(Records from a data collection)
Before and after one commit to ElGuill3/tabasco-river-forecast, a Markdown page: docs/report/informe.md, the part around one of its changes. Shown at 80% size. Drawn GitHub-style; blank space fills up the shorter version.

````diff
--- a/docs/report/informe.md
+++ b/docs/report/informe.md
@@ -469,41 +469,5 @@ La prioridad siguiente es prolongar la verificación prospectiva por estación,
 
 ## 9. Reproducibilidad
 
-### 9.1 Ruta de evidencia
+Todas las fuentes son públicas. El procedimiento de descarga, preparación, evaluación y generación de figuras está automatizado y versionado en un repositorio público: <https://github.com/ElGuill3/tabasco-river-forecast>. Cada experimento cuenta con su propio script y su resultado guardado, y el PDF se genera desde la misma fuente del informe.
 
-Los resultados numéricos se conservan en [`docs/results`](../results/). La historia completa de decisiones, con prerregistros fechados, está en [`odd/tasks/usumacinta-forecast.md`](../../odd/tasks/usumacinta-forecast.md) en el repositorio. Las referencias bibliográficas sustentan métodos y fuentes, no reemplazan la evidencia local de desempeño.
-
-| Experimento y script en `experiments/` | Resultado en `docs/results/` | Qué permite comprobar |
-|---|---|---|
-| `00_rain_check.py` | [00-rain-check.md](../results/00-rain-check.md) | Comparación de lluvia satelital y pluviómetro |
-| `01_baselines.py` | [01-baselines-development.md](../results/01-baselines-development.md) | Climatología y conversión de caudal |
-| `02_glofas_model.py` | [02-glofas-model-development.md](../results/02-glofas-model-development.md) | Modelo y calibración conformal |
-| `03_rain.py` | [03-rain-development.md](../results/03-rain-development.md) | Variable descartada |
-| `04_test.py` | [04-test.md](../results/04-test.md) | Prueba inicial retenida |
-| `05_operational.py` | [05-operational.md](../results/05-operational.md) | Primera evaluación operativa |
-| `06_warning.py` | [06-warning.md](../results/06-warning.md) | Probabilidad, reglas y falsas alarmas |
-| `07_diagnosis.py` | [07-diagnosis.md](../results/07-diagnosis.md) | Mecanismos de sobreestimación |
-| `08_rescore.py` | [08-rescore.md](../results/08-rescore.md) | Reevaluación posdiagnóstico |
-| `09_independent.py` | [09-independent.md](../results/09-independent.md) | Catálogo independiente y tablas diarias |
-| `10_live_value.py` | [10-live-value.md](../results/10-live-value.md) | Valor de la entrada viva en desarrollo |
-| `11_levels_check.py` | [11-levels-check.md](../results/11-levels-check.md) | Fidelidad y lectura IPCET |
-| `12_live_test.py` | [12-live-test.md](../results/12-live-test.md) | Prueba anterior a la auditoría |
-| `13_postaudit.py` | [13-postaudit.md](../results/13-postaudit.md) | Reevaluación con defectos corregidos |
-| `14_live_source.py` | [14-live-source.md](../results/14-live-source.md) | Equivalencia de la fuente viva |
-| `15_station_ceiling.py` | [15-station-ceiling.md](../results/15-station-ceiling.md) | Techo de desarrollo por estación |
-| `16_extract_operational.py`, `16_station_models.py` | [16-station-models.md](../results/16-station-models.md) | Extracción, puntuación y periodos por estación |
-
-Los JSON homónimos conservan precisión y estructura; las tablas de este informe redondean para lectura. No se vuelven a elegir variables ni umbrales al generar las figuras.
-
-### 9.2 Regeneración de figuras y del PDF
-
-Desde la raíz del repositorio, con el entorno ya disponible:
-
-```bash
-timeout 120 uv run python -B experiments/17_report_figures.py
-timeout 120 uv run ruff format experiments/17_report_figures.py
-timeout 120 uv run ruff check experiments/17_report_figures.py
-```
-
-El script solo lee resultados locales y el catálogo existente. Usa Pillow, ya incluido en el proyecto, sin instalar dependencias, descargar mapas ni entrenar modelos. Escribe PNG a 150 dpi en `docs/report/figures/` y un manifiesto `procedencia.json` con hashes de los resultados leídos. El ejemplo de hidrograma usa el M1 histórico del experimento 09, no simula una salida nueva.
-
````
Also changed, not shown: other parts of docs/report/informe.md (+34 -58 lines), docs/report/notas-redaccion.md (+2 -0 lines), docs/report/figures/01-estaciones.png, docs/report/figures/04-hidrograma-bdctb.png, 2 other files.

→ **Task instructions**
Write out every line from the records above, word for word.

→ **Solution**
Before and after one commit to ElGuill3/tabasco-river-forecast, a Markdown page: docs/report/informe.md, the part around one of its changes. Shown at 80% size. Drawn GitHub-style; blank space fills up the shorter version.

````diff
--- a/docs/report/informe.md
+++ b/docs/report/informe.md
@@ -469,41 +469,5 @@ La prioridad siguiente es prolongar la verificación prospectiva por estación,
 
 ## 9. Reproducibilidad
 
-### 9.1 Ruta de evidencia
+Todas las fuentes son públicas. El procedimiento de descarga, preparación, evaluación y generación de figuras está automatizado y versionado en un repositorio público: <https://github.com/ElGuill3/tabasco-river-forecast>. Cada experimento cuenta con su propio script y su resultado guardado, y el PDF se genera desde la misma fuente del informe.
 
-Los resultados numéricos se conservan en [`docs/results`](../results/). La historia completa de decisiones, con prerregistros fechados, está en [`odd/tasks/usumacinta-forecast.md`](../../odd/tasks/usumacinta-forecast.md) en el repositorio. Las referencias bibliográficas sustentan métodos y fuentes, no reemplazan la evidencia local de desempeño.
-
-| Experimento y script en `experiments/` | Resultado en `docs/results/` | Qué permite comprobar |
-|---|---|---|
-| `00_rain_check.py` | [00-rain-check.md](../results/00-rain-check.md) | Comparación de lluvia satelital y pluviómetro |
-| `01_baselines.py` | [01-baselines-development.md](../results/01-baselines-development.md) | Climatología y conversión de caudal |
-| `02_glofas_model.py` | [02-glofas-model-development.md](../results/02-glofas-model-development.md) | Modelo y calibración conformal |
-| `03_rain.py` | [03-rain-development.md](../results/03-rain-development.md) | Variable descartada |
-| `04_test.py` | [04-test.md](../results/04-test.md) | Prueba inicial retenida |
-| `05_operational.py` | [05-operational.md](../results/05-operational.md) | Primera evaluación operativa |
-| `06_warning.py` | [06-warning.md](../results/06-warning.md) | Probabilidad, reglas y falsas alarmas |
-| `07_diagnosis.py` | [07-diagnosis.md](../results/07-diagnosis.md) | Mecanismos de sobreestimación |
-| `08_rescore.py` | [08-rescore.md](../results/08-rescore.md) | Reevaluación posdiagnóstico |
-| `09_independent.py` | [09-independent.md](../results/09-independent.md) | Catálogo independiente y tablas diarias |
-| `10_live_value.py` | [10-live-value.md](../results/10-live-value.md) | Valor de la entrada viva en desarrollo |
-| `11_levels_check.py` | [11-levels-check.md](../results/11-levels-check.md) | Fidelidad y lectura IPCET |
-| `12_live_test.py` | [12-live-test.md](../results/12-live-test.md) | Prueba anterior a la auditoría |
-| `13_postaudit.py` | [13-postaudit.md](../results/13-postaudit.md) | Reevaluación con defectos corregidos |
-| `14_live_source.py` | [14-live-source.md](../results/14-live-source.md) | Equivalencia de la fuente viva |
-| `15_station_ceiling.py` | [15-station-ceiling.md](../results/15-station-ceiling.md) | Techo de desarrollo por estación |
-| `16_extract_operational.py`, `16_station_models.py` | [16-station-models.md](../results/16-station-models.md) | Extracción, puntuación y periodos por estación |
-
-Los JSON homónimos conservan precisión y estructura; las tablas de este informe redondean para lectura. No se vuelven a elegir variables ni umbrales al generar las figuras.
-
-### 9.2 Regeneración de figuras y del PDF
-
-Desde la raíz del repositorio, con el entorno ya disponible:
-
-```bash
-timeout 120 uv run python -B experiments/17_report_figures.py
-timeout 120 uv run ruff format experiments/17_report_figures.py
-timeout 120 uv run ruff check experiments/17_report_figures.py
-```
-
-El script solo lee resultados locales y el catálogo existente. Usa Pillow, ya incluido en el proyecto, sin instalar dependencias, descargar mapas ni entrenar modelos. Escribe PNG a 150 dpi en `docs/report/figures/` y un manifiesto `procedencia.json` con hashes de los resultados leídos. El ejemplo de hidrograma usa el M1 histórico del experimento 09, no simula una salida nueva.
-
````
Also changed, not shown: other parts of docs/report/informe.md (+34 -58 lines), docs/report/notas-redaccion.md (+2 -0 lines), docs/report/figures/01-estaciones.png, docs/report/figures/04-hidrograma-bdctb.png, 2 other files.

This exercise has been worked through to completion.